The default web browser in Windows 10 is called Edge and it is much faster and supports even the latest web features. But even better, it has three great features that support reading.
Unfortunately, it still does not support plugins, so it’s impossible to install a speak button or a password filler. See here for other suggestions on making your computer speak.
You can simplify a page with lots of text by launching the Readability View. We discussed the ins and outs of distraction-free reading in a previous post.
Share to reading list
You can click the share button to send the page to a special app called reading list which will save things to read for later.
You can even annotate the page you’re on and then save it to OneNote or some other note taking app.
Users who know and like Chrome or Firefox should probably stick with them but Internet Explorer users will see a great improvement in their web browsing.
Note: Edge may not display some old pages correctly (this is most likely to happen with old corporate apps designed for Internet Explorer). For those cases, the old Internet Explorer is still included.
Should you install Windows 10?
As you can see, Windows 10 is likely to improve your productivity and make your machine more accessible. But should you upgrade your existing PC or just wait until you buy a new one? Microsoft wants everybody who can to upgrade and is making the upgrade free until July 2016. So far, there are very few reports of Windows 10 wrecking somebody’s PC. But with any upgrade, there’s a small risk.
On any PC bought in the last 3 years or so, you should see a definitive benefit to running Windows 10. But as always, there’s a small risk that upgrading will break something. It is much smaller with Windows 10 than before, but the risk is still there.

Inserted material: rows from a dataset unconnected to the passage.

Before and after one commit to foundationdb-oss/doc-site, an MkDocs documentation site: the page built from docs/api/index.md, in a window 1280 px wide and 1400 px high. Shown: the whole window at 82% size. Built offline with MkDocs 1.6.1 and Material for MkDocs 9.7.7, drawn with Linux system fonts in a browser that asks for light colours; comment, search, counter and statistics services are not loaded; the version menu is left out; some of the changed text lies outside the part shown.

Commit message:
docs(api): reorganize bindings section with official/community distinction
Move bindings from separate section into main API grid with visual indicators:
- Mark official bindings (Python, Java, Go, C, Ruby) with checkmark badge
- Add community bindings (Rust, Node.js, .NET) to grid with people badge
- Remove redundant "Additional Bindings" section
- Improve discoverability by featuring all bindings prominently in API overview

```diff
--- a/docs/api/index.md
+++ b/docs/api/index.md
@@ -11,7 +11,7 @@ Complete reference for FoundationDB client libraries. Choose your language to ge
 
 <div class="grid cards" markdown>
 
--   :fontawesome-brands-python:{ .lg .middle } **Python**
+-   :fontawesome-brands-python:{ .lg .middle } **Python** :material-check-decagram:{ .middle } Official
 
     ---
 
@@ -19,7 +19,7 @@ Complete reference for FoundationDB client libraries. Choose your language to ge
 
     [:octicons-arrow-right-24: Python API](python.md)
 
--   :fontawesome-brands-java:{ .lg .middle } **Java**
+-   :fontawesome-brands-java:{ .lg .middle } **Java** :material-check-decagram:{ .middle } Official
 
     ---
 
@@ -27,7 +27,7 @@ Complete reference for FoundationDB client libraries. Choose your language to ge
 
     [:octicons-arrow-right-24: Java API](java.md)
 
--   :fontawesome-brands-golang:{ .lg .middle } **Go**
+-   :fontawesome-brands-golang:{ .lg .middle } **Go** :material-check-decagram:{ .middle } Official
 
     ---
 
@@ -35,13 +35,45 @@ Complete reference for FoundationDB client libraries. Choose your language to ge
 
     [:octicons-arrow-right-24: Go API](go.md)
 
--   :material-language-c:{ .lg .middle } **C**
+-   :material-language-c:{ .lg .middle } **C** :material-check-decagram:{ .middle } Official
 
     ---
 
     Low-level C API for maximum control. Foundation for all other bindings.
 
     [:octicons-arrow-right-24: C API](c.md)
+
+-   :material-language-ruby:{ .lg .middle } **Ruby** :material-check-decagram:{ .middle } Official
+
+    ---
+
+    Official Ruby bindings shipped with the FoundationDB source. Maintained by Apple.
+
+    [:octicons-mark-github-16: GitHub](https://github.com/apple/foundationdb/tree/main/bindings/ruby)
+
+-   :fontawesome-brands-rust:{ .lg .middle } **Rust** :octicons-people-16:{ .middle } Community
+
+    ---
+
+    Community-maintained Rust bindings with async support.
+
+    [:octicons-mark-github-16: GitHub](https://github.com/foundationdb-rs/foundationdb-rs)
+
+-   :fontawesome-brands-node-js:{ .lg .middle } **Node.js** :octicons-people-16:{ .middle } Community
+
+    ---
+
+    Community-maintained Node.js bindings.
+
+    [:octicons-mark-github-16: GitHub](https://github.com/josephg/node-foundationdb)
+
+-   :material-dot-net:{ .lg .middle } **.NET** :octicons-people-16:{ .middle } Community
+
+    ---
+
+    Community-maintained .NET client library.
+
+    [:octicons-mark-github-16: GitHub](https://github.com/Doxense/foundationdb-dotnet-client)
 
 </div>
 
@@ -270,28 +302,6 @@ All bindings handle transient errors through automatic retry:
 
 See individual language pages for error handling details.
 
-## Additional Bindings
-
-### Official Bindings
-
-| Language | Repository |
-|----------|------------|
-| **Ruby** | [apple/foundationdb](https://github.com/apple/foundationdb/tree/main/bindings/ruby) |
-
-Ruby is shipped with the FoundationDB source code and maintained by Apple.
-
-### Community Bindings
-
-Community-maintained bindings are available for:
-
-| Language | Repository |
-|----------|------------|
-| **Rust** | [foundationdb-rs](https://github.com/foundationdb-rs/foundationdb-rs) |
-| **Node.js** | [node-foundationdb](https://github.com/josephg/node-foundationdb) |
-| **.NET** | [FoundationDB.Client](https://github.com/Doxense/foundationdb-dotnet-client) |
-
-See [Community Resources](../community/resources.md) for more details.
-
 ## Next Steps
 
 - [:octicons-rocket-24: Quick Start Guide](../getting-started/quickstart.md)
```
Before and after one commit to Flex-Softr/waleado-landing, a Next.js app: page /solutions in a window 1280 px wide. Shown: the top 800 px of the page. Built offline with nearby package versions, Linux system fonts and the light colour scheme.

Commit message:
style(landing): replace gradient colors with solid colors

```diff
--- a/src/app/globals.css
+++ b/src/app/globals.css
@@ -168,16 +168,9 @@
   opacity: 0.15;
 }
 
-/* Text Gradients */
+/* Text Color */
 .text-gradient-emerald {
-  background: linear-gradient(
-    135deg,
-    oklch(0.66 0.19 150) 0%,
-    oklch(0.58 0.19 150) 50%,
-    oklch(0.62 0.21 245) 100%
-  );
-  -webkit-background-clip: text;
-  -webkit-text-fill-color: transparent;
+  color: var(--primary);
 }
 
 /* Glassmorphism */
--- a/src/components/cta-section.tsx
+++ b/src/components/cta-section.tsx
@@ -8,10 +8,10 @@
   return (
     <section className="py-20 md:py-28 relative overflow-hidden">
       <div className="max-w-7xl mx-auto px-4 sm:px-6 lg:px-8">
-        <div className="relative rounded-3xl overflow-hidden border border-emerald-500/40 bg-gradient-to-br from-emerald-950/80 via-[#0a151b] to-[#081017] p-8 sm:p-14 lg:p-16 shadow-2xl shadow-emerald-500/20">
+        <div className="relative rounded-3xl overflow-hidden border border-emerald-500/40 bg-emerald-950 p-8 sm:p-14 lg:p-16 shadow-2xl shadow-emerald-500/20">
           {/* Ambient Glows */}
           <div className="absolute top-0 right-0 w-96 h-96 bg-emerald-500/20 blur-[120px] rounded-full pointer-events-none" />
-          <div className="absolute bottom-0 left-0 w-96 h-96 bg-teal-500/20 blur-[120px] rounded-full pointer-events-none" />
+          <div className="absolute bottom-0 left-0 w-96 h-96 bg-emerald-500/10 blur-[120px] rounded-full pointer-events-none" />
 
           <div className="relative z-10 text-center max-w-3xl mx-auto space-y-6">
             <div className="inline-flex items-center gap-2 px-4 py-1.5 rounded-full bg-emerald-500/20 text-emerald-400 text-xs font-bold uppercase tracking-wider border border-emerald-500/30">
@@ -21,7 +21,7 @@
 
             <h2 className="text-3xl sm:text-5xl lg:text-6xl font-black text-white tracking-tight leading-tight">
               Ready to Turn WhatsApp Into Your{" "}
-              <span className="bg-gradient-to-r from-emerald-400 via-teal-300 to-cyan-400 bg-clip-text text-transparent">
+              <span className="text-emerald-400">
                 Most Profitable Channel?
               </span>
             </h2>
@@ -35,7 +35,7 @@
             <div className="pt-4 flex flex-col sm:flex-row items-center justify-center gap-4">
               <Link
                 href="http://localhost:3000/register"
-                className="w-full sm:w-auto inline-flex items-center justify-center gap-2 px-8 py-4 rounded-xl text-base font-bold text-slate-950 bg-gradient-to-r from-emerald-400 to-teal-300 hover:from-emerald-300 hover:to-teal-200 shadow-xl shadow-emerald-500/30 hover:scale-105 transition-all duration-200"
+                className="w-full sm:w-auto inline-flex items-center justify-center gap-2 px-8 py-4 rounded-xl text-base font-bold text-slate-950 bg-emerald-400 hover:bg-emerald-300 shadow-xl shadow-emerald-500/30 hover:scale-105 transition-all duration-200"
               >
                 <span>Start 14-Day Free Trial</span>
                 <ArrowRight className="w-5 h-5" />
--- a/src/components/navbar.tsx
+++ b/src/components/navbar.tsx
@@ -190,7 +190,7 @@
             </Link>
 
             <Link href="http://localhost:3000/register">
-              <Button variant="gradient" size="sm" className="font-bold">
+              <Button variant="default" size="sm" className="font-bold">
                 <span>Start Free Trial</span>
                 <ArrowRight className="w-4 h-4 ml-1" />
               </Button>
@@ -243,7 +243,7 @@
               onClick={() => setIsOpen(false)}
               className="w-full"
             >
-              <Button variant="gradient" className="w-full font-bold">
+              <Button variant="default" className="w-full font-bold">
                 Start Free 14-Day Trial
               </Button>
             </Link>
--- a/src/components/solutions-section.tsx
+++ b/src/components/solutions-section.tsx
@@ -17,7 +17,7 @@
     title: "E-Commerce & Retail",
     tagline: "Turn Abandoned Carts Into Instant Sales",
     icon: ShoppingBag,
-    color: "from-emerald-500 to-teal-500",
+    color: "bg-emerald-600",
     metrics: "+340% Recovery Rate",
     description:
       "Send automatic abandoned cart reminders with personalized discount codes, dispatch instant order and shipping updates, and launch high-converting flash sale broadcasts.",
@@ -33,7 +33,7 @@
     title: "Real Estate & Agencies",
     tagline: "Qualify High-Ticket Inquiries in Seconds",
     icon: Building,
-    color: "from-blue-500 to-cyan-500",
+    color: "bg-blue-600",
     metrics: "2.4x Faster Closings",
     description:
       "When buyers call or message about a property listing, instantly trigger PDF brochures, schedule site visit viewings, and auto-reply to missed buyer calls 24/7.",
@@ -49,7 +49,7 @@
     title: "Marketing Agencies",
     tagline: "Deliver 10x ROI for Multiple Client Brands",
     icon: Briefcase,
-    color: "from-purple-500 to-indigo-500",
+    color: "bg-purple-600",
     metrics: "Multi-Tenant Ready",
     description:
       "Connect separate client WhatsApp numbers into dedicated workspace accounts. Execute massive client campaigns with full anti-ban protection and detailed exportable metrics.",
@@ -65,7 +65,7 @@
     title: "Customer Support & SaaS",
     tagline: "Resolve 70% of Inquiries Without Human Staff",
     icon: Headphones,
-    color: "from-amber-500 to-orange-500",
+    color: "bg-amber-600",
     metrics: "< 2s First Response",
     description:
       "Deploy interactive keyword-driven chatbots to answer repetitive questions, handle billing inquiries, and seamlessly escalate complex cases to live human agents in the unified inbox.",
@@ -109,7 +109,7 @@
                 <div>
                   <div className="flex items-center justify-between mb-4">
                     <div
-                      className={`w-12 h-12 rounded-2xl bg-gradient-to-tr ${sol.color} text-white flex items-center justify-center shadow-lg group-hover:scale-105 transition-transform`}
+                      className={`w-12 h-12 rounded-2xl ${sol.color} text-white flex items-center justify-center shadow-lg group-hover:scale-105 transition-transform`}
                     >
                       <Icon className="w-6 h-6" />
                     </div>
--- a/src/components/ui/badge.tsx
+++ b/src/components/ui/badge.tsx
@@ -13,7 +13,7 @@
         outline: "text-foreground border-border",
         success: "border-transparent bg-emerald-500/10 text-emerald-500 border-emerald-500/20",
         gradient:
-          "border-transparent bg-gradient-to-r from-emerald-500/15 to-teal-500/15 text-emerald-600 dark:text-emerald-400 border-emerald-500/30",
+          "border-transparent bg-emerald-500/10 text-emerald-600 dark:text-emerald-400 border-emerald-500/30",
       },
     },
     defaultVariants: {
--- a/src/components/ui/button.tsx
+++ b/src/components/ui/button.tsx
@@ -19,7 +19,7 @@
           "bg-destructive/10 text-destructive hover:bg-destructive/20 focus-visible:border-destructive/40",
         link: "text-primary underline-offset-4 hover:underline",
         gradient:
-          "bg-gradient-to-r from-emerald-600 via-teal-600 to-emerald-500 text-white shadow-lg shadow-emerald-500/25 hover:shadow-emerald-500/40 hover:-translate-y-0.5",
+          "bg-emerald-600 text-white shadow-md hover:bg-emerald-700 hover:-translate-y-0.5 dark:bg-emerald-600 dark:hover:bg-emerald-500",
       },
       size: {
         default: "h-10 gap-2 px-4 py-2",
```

Note: I’ve now installed Windows 10 on a desktop (3 years old) and a laptop (1 year old) and in both cases, the process was smooth and everything worked fine after the upgrade. But your set up may vary. For instance, some of our corporate software is not yet fully compatible.
Unlike in the past, Microsoft will now pester you to install and upgrade the operating system. Here’s a short breakdown of things to consider before you say yes.
- Have a standard machine bought in the last 3 years
- Run Windows 8 or 8.1
- Have backed up all your files
- You are happy to try new things
- Don’t use any old or specialised software
- Run Windows 7
- Microsoft suggests you should do it
- Have tested your mission-critical apps on a trial install
Definitely not, if
- Currently run Windows XP (but you should definitely upgrade to at least Windows 7)
- Have an old PC (over 5 years)
- Run a business with mission-critical software that hasn’t been properly tested
- You don’t like learning new things
- You don’t feel like you need the new features
The process will take 1-2 hours, so you should also make sure you have some free time. Read more about why you should upgrade to Windows 10.
What should we cover next?
If you’d like to suggest what else this blog can cover, you can add your voice to the roadmap document.
Word document version of this post
Note: Watch this video before you download and install any free software.
Dominik Lukes - Education and Technology Specialist